**Required action:**
The entries that follow should be duplicated in full, without a single alteration.

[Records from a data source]
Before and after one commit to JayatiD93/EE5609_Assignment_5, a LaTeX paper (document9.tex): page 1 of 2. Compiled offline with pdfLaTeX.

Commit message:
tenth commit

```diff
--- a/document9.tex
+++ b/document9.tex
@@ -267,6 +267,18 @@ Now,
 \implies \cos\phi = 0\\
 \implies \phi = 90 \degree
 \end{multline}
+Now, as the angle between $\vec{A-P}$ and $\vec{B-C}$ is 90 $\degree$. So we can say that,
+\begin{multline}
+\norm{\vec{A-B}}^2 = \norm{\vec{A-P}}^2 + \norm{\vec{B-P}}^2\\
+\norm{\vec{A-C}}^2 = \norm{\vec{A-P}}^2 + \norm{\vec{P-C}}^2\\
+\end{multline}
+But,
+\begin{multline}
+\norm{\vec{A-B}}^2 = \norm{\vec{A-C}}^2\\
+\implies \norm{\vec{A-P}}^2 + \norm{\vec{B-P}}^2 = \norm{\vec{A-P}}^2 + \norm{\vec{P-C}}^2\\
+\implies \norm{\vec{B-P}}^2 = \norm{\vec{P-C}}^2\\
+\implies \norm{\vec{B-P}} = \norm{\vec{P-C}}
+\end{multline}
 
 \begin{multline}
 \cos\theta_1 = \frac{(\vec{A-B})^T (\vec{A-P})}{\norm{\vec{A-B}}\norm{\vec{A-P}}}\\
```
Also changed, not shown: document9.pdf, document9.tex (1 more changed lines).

**Reply to the exercise:**
Before and after one commit to JayatiD93/EE5609_Assignment_5, a LaTeX paper (document9.tex): page 1 of 2. Compiled offline with pdfLaTeX.

Commit message:
tenth commit

```diff
--- a/document9.tex
+++ b/document9.tex
@@ -267,6 +267,18 @@ Now,
 \implies \cos\phi = 0\\
 \implies \phi = 90 \degree
 \end{multline}
+Now, as the angle between $\vec{A-P}$ and $\vec{B-C}$ is 90 $\degree$. So we can say that,
+\begin{multline}
+\norm{\vec{A-B}}^2 = \norm{\vec{A-P}}^2 + \norm{\vec{B-P}}^2\\
+\norm{\vec{A-C}}^2 = \norm{\vec{A-P}}^2 + \norm{\vec{P-C}}^2\\
+\end{multline}
+But,
+\begin{multline}
+\norm{\vec{A-B}}^2 = \norm{\vec{A-C}}^2\\
+\implies \norm{\vec{A-P}}^2 + \norm{\vec{B-P}}^2 = \norm{\vec{A-P}}^2 + \norm{\vec{P-C}}^2\\
+\implies \norm{\vec{B-P}}^2 = \norm{\vec{P-C}}^2\\
+\implies \norm{\vec{B-P}} = \norm{\vec{P-C}}
+\end{multline}
 
 \begin{multline}
 \cos\theta_1 = \frac{(\vec{A-B})^T (\vec{A-P})}{\norm{\vec{A-B}}\norm{\vec{A-P}}}\\
```
Also changed, not shown: document9.pdf, document9.tex (1 more changed lines).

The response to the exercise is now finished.